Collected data
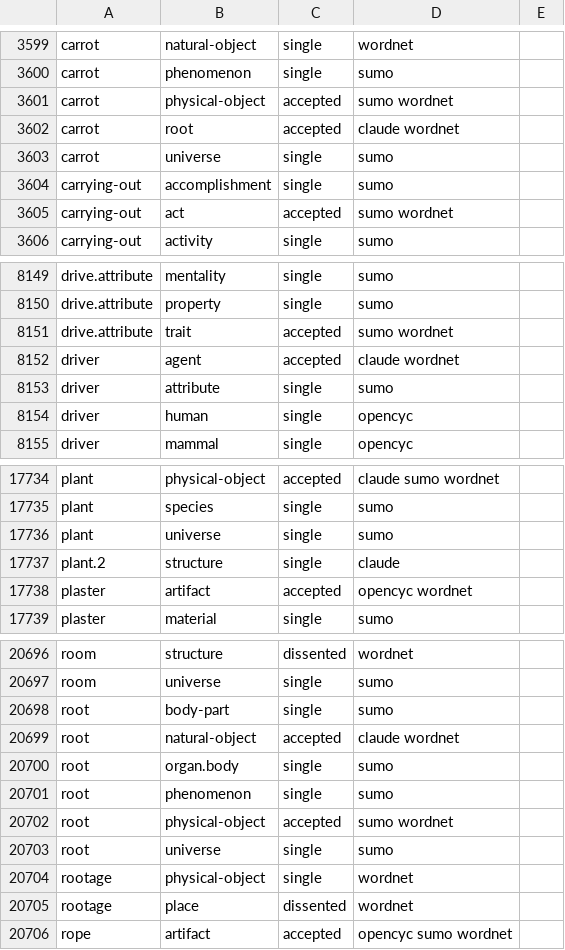
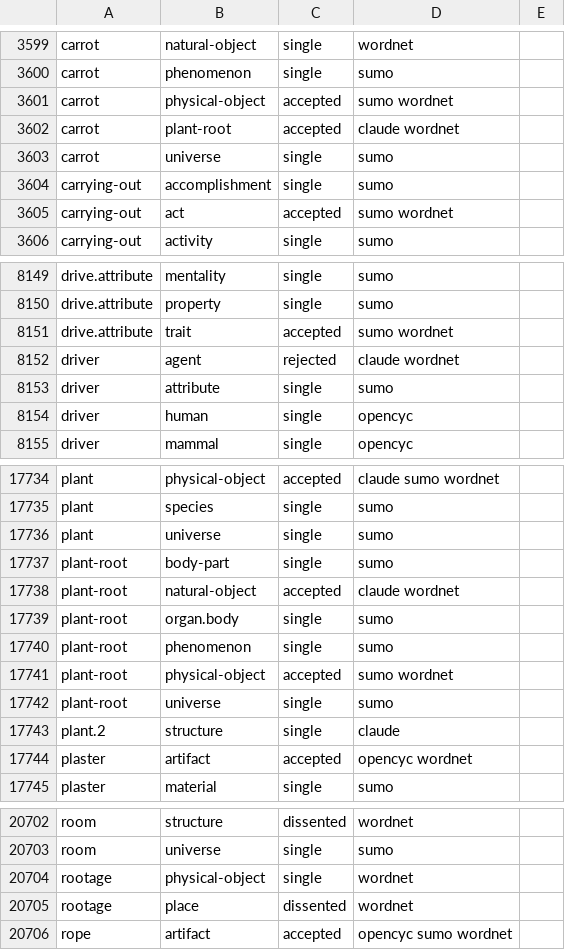
Before and after one commit to petfold/ontodag-core, a TSV file: build/evidence.tsv, drawn as a sheet; only a part is shown, gaps mark what is left out.

```diff
--- a/build/evidence.tsv
+++ b/build/evidence.tsv
@@ -3601,3 +3601,3 @@ carrot	phenomenon	single	sumo
 carrot	physical-object	accepted	sumo wordnet	
-carrot	root	accepted	claude wordnet	
+carrot	plant-root	accepted	claude wordnet	
 carrot	universe	single	sumo	
@@ -8151,3 +8151,3 @@ drive.attribute	property	single	sumo
 drive.attribute	trait	accepted	sumo wordnet	
-driver	agent	accepted	claude wordnet	
+driver	agent	rejected	claude wordnet	
 driver	attribute	single	sumo	
@@ -17736,2 +17736,8 @@ plant	species	single	sumo
 plant	universe	single	sumo	
+plant-root	body-part	single	sumo	
+plant-root	natural-object	accepted	claude wordnet	
+plant-root	organ.body	single	sumo	
+plant-root	phenomenon	single	sumo	
+plant-root	physical-object	accepted	sumo wordnet	
+plant-root	universe	single	sumo	
 plant.2	structure	single	claude	
@@ -20697,8 +20703,2 @@ room	structure	dissented	wordnet
 room	universe	single	sumo	
-root	body-part	single	sumo	
-root	natural-object	accepted	claude wordnet	
-root	organ.body	single	sumo	
-root	phenomenon	single	sumo	
-root	physical-object	accepted	sumo wordnet	
-root	universe	single	sumo	
 rootage	physical-object	single	wordnet	
```
Also changed, not shown: align/names.tsv, align/queue-align.tsv, 13 other files.
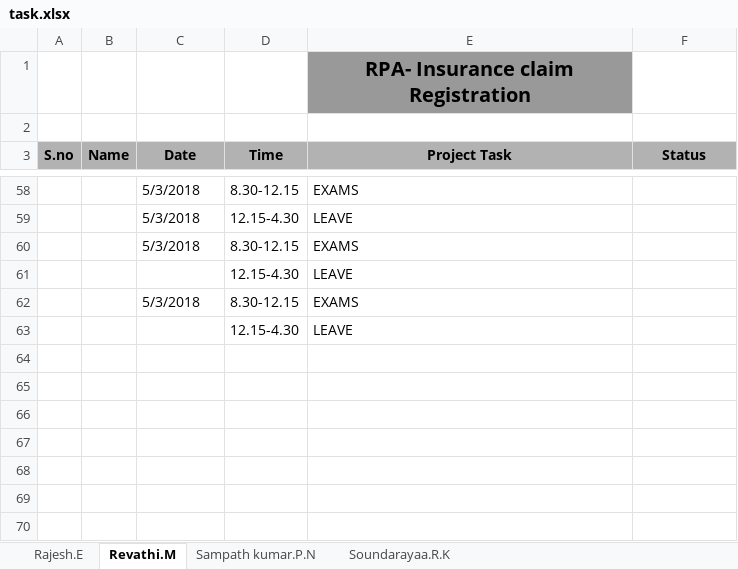
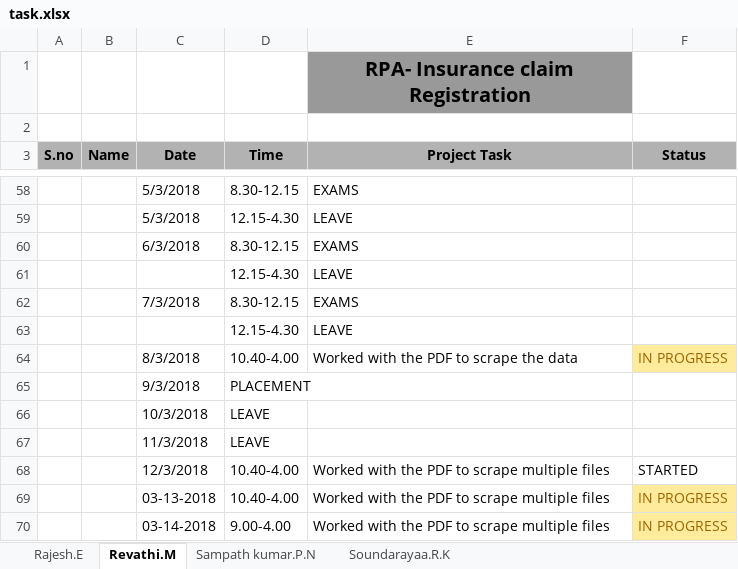
Before and after one commit to SampathKumar27896/Robotic_Process_Automation_Batch_1_CSE_B, an Excel workbook: task.xlsx, sheet Revathi.M, drawn as a sheet; only a part is shown, gaps mark what is left out; values as stored, in another font and other column widths than the file's, no borders; the diff names each change by its address in the sheet, - before the commit and + after, or states it on an @@ line.

```diff
--- a/task.xlsx (sheet Revathi.M)
+++ b/task.xlsx (sheet Revathi.M)
-C60 (Date): 5/3/2018
+C60 (Date): 6/3/2018
-C62 (Date): 5/3/2018
+C62 (Date): 7/3/2018
+row 64:  |  | 8/3/2018 | 10.40-4.00 | Worked with the PDF to scrape the data | IN PROGRESS
+row 65:  |  | 9/3/2018 | PLACEMENT
+row 66:  |  | 10/3/2018 | LEAVE
+row 67:  |  | 11/3/2018 | LEAVE
+row 68:  |  | 12/3/2018 | 10.40-4.00 | Worked with the PDF to scrape multiple files | STARTED
+row 69:  |  | 03-13-2018 | 10.40-4.00 | Worked with the PDF to scrape multiple files | IN PROGRESS
+row 70:  |  | 03-14-2018 | 9.00-4.00 | Worked with the PDF to scrape multiple files | IN PROGRESS
```
Also changed, not shown: sheet Soundarayaa.R.K, sheet Rajesh.E.
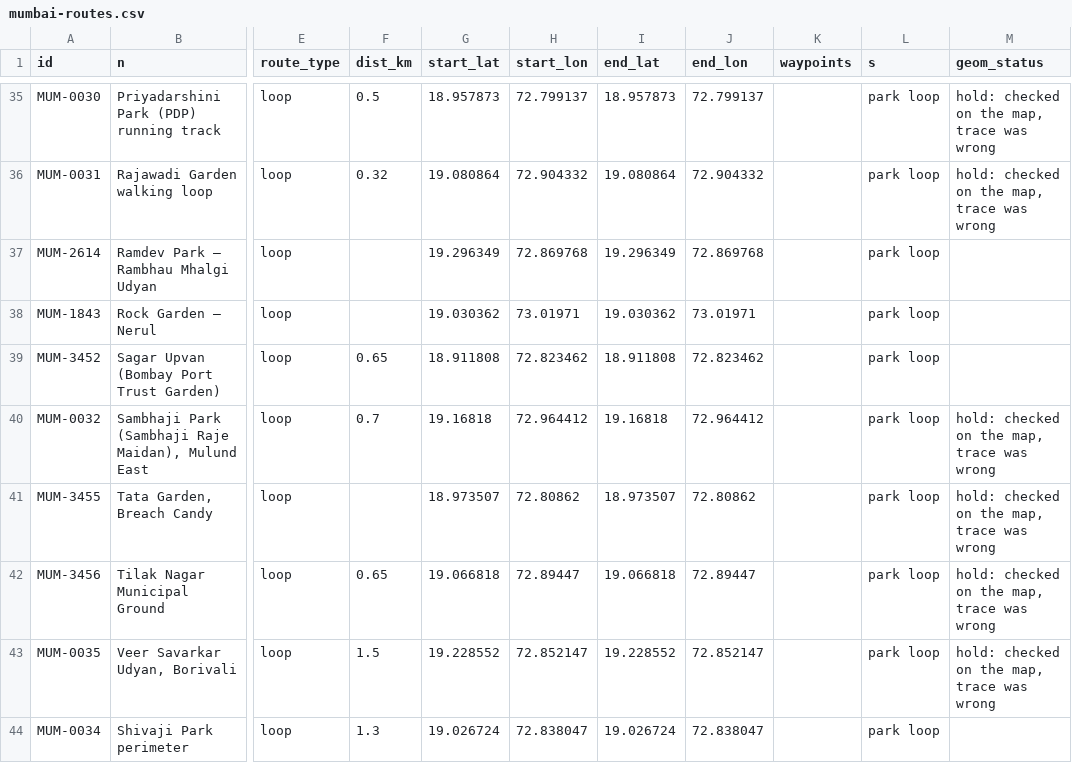
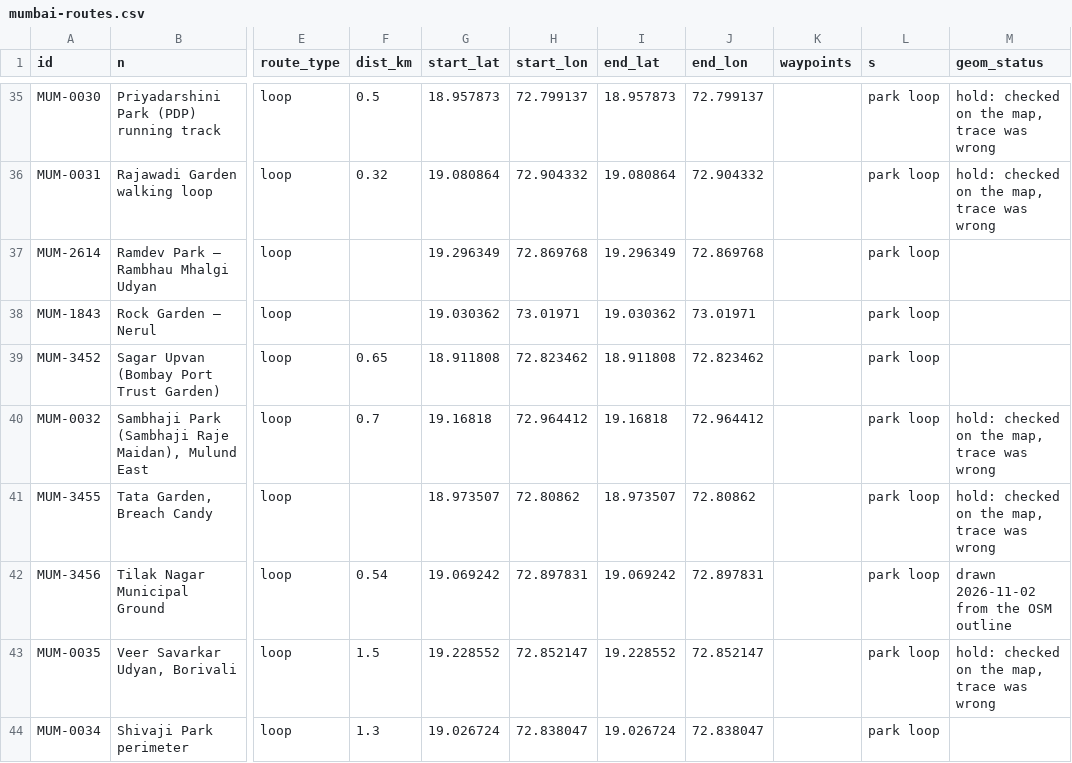
Before and after one commit to asawarig/mumbai-wellness-map, a CSV file: sources/routes/mumbai-routes.csv, drawn as a sheet; only a part is shown, gaps mark what is left out; the diff names each change by its address in the sheet, - before the commit and + after, or states it on an @@ line.

```diff
--- a/sources/routes/mumbai-routes.csv
+++ b/sources/routes/mumbai-routes.csv
-F42 (dist_km): 0.65
+F42 (dist_km): 0.54
-G42 (start_lat): 19.066818
+G42 (start_lat): 19.069242
-H42 (start_lon): 72.89447
+H42 (start_lon): 72.897831
-I42 (end_lat): 19.066818
+I42 (end_lat): 19.069242
-J42 (end_lon): 72.89447
+J42 (end_lon): 72.897831
-M42 (geom_status): hold: checked on the map, trace was wrong
+M42 (geom_status): drawn 2026-11-02 from the OSM outline
```
Also changed, not shown: 3 other files.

Instructions to follow
In the entries above, work out how many lines contain the string "plant", and give only that number.

Exercise response
10